All lines of the material below that include the string "salida" are to be copied.

-- Opening Marker --

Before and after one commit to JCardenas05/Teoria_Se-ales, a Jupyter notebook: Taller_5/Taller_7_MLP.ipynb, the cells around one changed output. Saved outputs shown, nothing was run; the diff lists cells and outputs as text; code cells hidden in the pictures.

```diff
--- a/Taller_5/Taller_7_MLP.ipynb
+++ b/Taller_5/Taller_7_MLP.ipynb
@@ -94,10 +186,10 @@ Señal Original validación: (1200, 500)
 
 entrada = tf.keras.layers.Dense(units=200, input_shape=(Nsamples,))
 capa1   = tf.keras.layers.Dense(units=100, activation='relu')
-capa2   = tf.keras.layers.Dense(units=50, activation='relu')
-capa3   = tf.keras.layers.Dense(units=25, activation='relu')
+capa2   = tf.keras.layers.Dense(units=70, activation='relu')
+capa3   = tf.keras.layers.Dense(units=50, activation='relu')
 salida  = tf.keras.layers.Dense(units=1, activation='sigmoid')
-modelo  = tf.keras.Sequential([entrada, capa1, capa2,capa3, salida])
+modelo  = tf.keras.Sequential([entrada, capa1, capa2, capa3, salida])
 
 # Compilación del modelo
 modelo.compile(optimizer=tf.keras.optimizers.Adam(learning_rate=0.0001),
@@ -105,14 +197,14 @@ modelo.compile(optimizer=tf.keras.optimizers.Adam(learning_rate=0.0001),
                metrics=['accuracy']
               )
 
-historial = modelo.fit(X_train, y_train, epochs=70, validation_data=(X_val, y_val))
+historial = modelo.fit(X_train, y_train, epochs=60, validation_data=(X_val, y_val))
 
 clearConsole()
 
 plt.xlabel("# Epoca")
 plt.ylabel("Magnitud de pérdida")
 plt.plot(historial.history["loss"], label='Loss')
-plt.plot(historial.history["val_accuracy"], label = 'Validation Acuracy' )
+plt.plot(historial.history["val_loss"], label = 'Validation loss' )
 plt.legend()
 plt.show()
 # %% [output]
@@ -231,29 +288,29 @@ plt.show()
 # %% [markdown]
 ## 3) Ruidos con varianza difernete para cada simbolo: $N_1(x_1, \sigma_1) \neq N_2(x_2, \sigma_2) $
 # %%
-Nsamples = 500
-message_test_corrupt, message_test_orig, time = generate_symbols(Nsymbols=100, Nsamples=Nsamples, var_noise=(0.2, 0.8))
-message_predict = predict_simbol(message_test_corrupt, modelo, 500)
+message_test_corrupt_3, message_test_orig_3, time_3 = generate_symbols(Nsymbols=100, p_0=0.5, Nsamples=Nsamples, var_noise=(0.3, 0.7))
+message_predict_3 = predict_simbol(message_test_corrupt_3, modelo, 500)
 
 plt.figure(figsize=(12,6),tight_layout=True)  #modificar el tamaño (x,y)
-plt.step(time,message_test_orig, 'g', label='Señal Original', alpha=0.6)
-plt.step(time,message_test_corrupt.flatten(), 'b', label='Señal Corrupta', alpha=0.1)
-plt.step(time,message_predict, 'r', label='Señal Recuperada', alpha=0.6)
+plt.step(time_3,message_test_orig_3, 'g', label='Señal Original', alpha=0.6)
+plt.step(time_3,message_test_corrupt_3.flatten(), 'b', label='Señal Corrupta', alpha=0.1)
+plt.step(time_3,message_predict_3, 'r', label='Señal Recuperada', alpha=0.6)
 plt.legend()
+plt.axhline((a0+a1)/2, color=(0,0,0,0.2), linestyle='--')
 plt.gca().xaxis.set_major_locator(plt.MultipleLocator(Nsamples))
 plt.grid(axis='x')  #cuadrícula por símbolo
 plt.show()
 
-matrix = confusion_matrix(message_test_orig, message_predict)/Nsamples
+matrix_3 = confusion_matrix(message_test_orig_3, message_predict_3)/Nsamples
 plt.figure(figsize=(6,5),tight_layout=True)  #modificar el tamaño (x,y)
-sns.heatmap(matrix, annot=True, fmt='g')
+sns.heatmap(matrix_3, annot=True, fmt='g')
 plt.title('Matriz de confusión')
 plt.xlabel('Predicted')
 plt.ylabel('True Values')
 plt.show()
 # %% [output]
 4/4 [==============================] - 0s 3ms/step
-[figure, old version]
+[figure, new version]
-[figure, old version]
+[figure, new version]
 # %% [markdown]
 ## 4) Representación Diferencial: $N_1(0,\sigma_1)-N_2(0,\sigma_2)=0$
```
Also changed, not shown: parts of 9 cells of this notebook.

-- Closing Marker --

▶ _Task output_:
 salida  = tf.keras.layers.Dense(units=1, activation='sigmoid')
-modelo  = tf.keras.Sequential([entrada, capa1, capa2,capa3, salida])
+modelo  = tf.keras.Sequential([entrada, capa1, capa2, capa3, salida])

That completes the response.